This research had two drivers: the persistent demand by policy makers for educators to achieve 'excellence' in teaching without defining what is meant nor agreeing how to achieve it; the paradoxes encountered by teachers across education who create their identity through a need to reconcile their personality, life stories, professionalism and the political agenda. The research question was 'How is excellence in primary mathematics teaching perceived by primary teachers and mathematics teacher educators in England?' and analysis drew upon literature about education, mathematics education and the theoretical perspectives of social constructivism and socioculturalism. An interpretative approach was adopted to explore understandings and beliefs about what comprises excellence in mathematics teaching. Data were gained from four groups: student, non-specialist and mathematics specialist teachers, and university mathematics education lecturers - through interviews which produced both narrative and mind-maps. These were analysed thematically.

The analysis revealed and illuminated surprising and interesting new perspectives. The main outcomes were: three interwoven and interdependent themes (confidence, knowledge and supererogation) which contribute together to create excellent teaching in primary mathematics; two dichotomies exemplifying the complexities of teaching; and the unexpected emergence of 'good enough' being sufficient to meet targets. The three key themes will resonate with the teaching profession, providing an aid to articulating their embedded, implicit guild knowledge. The dichotomies and the notion of 'good enough' highlight the professional conundrums that teachers encounter. They have to reconcile their professional identity and beliefs with the exigencies of belonging to communities of practice as well as outside expectation and requirements. The research showed that excellence is an aspirational ideal, embodied in the child who is the product of excellent teaching.

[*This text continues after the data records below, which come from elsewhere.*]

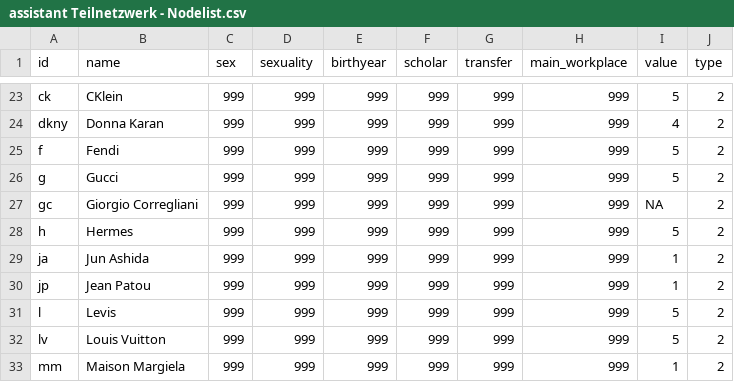
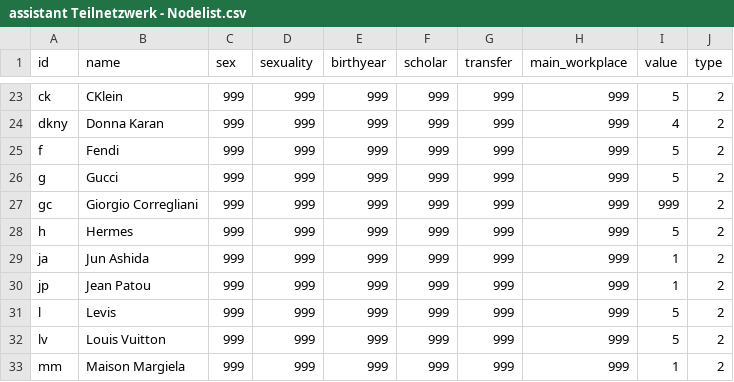
Before and after one commit to cp071/Project-fashion-designer, a CSV file: assistant Teilnetzwerk - Nodelist.csv, drawn as a sheet; only a part is shown, gaps mark what is left out.

Commit message:
Update assistant Teilnetzwerk - Nodelist.csv

```diff
--- a/assistant Teilnetzwerk - Nodelist.csv
+++ b/assistant Teilnetzwerk - Nodelist.csv
@@ -26,3 +26,3 @@ f,Fendi,999,999,999,999,999,999,5,2
 g,Gucci,999,999,999,999,999,999,5,2
-gc,Giorgio Corregliani,999,999,999,999,999,999,NA,2
+gc,Giorgio Corregliani,999,999,999,999,999,999,999,2
 h,Hermes,999,999,999,999,999,999,5,2
```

This research contributes to an understanding of factors impinging upon the development of excellent teaching (in mathematics education and beyond), thereby offering ways forward to educators and policy makers.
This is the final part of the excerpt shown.